When we spend time outdoors, it’s always nice to bring along a camera. For some, that’s a compact digital camera, for others, it’s a multi-lens DSLR. It really depends on whether you’re recording family activities, taking wildlife photos, or simply capturing the sunset or drops of dew on a blooming flower. Before going on vacation to New Zealand, I had purchased a neoprene camera strap that was promised to reduce the fatigue of carrying a large camera and 70-210 f2.8 lens. When the strap failed, it sent my expensive DSLR and lens crashing to the ground. Thanks to some quick reflexes, I was able to grab the strap and pull up quickly, causing a bungee effect as the neoprene stretched and snapped back. The end result was a large dent in the filter threads of a lens I could barely afford to purchase in the first place, let alone replace.
From that day forward, I stubbornly relied on straps that provided maximum security for my gear, at the expense of comfort. At least, I did until the 2011 Outdoor Retailer Summer Market, when I was introduced to Bron Imaging’s Sun Sniper. One of the reasons I accepted it to review was to smugly prove yet again that nothing beats a heavy strap threaded through your camera’s lugs. And I was wrong. (Happens more often than I’d care to admit) Part of my skepticism stemmed from how the Sun Sniper attaches to your camera. While it’s reasonable to be concerned at first at the thought of attaching a strap via the tripod socket, there’s a rubber gasket that crushes a little as the bolt is threaded into the socket, creating tension that keeps it from loosening. Once it’s threaded in, the strap swivels easily on stainless steel ball bearings. Speaking of steel, the strap itself has steel wire running through it, which not only contributes to durability during outdoor activities, but allows the Sun Sniper to offer insurance of up to $500 if a thief manages to cut your strap and steal your camera.
After a brief courtship where we worked out our trust issues (accepting the fact that the attachment point is truly secure), I started to really enjoy the strap for the comfort it provides. Rather than hanging the weight off your neck, with the camera thumping and bumping against your chest with each step, (something I had no problem doing for 20+ years, thank you) the Sun Sniper takes a very different approach. It’s worn sling-style on your left shoulder, with the camera hanging at your right side, around hip level. A nicely padded section distributes the weight across your shoulder, while the underside is rubberized for grip. There’s some sort of suspension system built into the strap, which tames the usual jarring action experienced when walking, or running from bears. I found that once properly adjusted, grabbing my camera was a very natural motion. The thinner section of the strap runs through that loop in the swivel as you bring it up to your eye, so the strap never really moves from your shoulder.

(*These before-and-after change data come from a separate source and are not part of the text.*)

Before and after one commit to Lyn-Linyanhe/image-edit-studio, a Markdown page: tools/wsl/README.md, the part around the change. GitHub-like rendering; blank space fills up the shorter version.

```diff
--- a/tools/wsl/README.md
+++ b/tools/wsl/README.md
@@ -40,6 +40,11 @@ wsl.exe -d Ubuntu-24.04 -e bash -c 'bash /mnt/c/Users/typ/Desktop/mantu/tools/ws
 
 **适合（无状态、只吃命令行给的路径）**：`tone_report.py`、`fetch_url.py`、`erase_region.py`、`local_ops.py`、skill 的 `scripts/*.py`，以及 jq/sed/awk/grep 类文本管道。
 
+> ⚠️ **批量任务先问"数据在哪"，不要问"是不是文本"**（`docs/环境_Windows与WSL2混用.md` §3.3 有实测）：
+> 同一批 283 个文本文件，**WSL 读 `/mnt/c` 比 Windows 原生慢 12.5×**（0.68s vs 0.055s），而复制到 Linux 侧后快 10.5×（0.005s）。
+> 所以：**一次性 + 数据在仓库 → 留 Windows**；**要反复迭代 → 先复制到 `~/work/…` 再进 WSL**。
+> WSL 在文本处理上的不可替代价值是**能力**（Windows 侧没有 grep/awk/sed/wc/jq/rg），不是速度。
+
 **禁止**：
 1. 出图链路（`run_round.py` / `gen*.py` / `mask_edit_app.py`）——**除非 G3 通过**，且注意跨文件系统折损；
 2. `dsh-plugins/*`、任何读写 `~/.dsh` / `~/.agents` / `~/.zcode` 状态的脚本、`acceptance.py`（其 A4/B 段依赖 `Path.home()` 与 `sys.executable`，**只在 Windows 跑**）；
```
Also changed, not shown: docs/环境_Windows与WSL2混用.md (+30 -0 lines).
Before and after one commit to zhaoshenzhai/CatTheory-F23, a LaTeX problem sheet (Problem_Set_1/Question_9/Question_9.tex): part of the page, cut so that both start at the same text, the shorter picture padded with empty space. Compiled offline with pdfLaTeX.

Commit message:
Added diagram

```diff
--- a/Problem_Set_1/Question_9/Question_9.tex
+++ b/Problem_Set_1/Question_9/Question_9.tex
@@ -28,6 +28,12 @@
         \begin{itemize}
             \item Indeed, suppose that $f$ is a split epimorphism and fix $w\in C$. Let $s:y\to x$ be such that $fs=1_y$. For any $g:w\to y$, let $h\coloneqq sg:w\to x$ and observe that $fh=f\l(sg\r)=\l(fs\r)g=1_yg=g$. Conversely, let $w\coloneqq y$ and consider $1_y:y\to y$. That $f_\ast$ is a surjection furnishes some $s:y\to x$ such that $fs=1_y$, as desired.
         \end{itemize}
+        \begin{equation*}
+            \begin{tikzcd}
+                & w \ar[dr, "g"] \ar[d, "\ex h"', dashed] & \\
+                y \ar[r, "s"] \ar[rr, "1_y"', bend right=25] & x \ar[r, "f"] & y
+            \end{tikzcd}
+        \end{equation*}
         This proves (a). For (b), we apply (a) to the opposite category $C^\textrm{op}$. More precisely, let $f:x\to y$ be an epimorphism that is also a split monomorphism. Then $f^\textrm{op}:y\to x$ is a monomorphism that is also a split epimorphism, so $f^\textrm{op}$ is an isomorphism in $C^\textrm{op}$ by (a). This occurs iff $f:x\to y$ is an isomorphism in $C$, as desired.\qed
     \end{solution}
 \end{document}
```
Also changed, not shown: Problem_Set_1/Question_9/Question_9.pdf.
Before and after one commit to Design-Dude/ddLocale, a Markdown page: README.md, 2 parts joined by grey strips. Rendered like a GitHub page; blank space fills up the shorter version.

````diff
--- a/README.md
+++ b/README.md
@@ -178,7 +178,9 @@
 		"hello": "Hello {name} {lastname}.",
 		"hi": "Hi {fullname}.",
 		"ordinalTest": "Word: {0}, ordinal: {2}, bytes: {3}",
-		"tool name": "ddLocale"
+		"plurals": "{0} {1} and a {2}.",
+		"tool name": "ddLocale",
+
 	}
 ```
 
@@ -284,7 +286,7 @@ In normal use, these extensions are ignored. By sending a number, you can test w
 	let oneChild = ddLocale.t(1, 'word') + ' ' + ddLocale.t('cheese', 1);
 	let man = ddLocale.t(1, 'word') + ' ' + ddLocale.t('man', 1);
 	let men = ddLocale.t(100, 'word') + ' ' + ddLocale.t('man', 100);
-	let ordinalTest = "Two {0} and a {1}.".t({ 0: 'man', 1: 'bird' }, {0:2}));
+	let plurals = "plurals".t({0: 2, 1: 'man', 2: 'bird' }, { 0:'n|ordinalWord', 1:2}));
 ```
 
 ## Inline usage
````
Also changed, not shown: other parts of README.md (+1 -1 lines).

While there is a bit of friction, it’s nothing worrisome. Here’s a couple of photos, provided by Sun Sniper:
Downsides? For vertical shots, the strap can be in a slightly awkward position near your face. But that’s not really much different than a traditional strap. When worn with a backpack, there may be some interference from the hip and shoulder straps. Comfort didn’t suffer as much when paired with a Geigerrig hydration pack, but care has to be taken that it doesn’t get tangled in the hose or air line. Using it with a flash bracket was just too awkward for me, as was using a shoe-mount flash. Your results may vary. Only time will tell if the friction of the ballistic nylon strap against the polished steel loop will cause any wear, but that’s one of those issues that could take years before it’s cause for concern.
Overall, it provides comfort for me and security for me camera. If it’s good enough for Gerd Ludwig, (of National Geographic Magazine) it’s good enough for the rest of us.